Web page revision data:

== Segment start ==

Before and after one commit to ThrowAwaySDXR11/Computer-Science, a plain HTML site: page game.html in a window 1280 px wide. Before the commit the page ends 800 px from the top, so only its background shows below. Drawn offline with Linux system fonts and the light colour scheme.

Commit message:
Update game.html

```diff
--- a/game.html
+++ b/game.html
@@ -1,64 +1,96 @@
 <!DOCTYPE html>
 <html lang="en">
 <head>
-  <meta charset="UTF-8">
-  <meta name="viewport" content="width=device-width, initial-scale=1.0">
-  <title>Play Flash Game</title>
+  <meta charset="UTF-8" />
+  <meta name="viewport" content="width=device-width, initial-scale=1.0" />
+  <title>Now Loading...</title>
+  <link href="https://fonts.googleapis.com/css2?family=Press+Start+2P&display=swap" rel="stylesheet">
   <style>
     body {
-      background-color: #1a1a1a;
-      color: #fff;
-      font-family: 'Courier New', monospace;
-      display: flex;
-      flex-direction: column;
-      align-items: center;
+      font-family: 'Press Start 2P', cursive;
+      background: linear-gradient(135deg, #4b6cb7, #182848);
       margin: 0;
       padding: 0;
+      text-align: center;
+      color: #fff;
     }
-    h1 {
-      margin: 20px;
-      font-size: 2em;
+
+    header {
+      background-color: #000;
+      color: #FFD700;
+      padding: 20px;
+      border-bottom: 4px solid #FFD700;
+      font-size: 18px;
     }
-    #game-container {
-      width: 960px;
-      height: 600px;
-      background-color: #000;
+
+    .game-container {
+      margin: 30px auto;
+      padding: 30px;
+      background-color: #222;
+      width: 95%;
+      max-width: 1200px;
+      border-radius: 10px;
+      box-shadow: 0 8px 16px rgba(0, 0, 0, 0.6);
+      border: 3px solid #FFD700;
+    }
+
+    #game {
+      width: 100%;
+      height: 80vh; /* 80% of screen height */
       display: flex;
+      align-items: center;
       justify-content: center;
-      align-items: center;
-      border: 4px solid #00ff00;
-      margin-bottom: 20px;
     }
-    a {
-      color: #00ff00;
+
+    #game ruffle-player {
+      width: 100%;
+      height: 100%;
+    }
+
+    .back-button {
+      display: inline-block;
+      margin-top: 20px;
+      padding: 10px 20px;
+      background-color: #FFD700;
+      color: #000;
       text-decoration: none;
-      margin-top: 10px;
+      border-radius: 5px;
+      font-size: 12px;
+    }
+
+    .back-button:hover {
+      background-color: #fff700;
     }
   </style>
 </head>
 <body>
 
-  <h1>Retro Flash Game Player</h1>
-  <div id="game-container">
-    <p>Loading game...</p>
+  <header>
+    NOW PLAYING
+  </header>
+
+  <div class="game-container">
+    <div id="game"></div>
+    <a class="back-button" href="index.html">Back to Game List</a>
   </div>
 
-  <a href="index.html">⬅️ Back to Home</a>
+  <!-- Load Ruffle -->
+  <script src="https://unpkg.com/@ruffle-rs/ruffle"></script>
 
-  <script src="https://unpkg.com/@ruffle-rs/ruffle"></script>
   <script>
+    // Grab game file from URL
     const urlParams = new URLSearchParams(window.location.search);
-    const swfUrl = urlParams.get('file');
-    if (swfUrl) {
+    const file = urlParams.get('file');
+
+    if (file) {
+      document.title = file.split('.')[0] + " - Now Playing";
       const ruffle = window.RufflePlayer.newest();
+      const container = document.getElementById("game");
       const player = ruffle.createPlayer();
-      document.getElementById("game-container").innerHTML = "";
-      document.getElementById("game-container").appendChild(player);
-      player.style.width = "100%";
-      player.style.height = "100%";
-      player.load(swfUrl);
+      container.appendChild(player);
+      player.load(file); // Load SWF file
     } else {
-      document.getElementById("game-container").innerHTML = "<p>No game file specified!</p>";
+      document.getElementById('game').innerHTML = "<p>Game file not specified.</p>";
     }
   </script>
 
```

== Segment end ==

*PROBLEM TO WORK ON*. All the lines above should appear again in the answer, exactly as written.

*SOLVED EXERCISE*.
Before and after one commit to ThrowAwaySDXR11/Computer-Science, a plain HTML site: page game.html in a window 1280 px wide. Before the commit the page ends 800 px from the top, so only its background shows below. Drawn offline with Linux system fonts and the light colour scheme.

Commit message:
Update game.html

```diff
--- a/game.html
+++ b/game.html
@@ -1,64 +1,96 @@
 <!DOCTYPE html>
 <html lang="en">
 <head>
-  <meta charset="UTF-8">
-  <meta name="viewport" content="width=device-width, initial-scale=1.0">
-  <title>Play Flash Game</title>
+  <meta charset="UTF-8" />
+  <meta name="viewport" content="width=device-width, initial-scale=1.0" />
+  <title>Now Loading...</title>
+  <link href="https://fonts.googleapis.com/css2?family=Press+Start+2P&display=swap" rel="stylesheet">
   <style>
     body {
-      background-color: #1a1a1a;
-      color: #fff;
-      font-family: 'Courier New', monospace;
-      display: flex;
-      flex-direction: column;
-      align-items: center;
+      font-family: 'Press Start 2P', cursive;
+      background: linear-gradient(135deg, #4b6cb7, #182848);
       margin: 0;
       padding: 0;
+      text-align: center;
+      color: #fff;
     }
-    h1 {
-      margin: 20px;
-      font-size: 2em;
+
+    header {
+      background-color: #000;
+      color: #FFD700;
+      padding: 20px;
+      border-bottom: 4px solid #FFD700;
+      font-size: 18px;
     }
-    #game-container {
-      width: 960px;
-      height: 600px;
-      background-color: #000;
+
+    .game-container {
+      margin: 30px auto;
+      padding: 30px;
+      background-color: #222;
+      width: 95%;
+      max-width: 1200px;
+      border-radius: 10px;
+      box-shadow: 0 8px 16px rgba(0, 0, 0, 0.6);
+      border: 3px solid #FFD700;
+    }
+
+    #game {
+      width: 100%;
+      height: 80vh; /* 80% of screen height */
       display: flex;
+      align-items: center;
       justify-content: center;
-      align-items: center;
-      border: 4px solid #00ff00;
-      margin-bottom: 20px;
     }
-    a {
-      color: #00ff00;
+
+    #game ruffle-player {
+      width: 100%;
+      height: 100%;
+    }
+
+    .back-button {
+      display: inline-block;
+      margin-top: 20px;
+      padding: 10px 20px;
+      background-color: #FFD700;
+      color: #000;
       text-decoration: none;
-      margin-top: 10px;
+      border-radius: 5px;
+      font-size: 12px;
+    }
+
+    .back-button:hover {
+      background-color: #fff700;
     }
   </style>
 </head>
 <body>
 
-  <h1>Retro Flash Game Player</h1>
-  <div id="game-container">
-    <p>Loading game...</p>
+  <header>
+    NOW PLAYING
+  </header>
+
+  <div class="game-container">
+    <div id="game"></div>
+    <a class="back-button" href="index.html">Back to Game List</a>
   </div>
 
-  <a href="index.html">⬅️ Back to Home</a>
+  <!-- Load Ruffle -->
+  <script src="https://unpkg.com/@ruffle-rs/ruffle"></script>
 
-  <script src="https://unpkg.com/@ruffle-rs/ruffle"></script>
   <script>
+    // Grab game file from URL
     const urlParams = new URLSearchParams(window.location.search);
-    const swfUrl = urlParams.get('file');
-    if (swfUrl) {
+    const file = urlParams.get('file');
+
+    if (file) {
+      document.title = file.split('.')[0] + " - Now Playing";
       const ruffle = window.RufflePlayer.newest();
+      const container = document.getElementById("game");
       const player = ruffle.createPlayer();
-      document.getElementById("game-container").innerHTML = "";
-      document.getElementById("game-container").appendChild(player);
-      player.style.width = "100%";
-      player.style.height = "100%";
-      player.load(swfUrl);
+      container.appendChild(player);
+      player.load(file); // Load SWF file
     } else {
-      document.getElementById("game-container").innerHTML = "<p>No game file specified!</p>";
+      document.getElementById('game').innerHTML = "<p>Game file not specified.</p>";
     }
   </script>
 
```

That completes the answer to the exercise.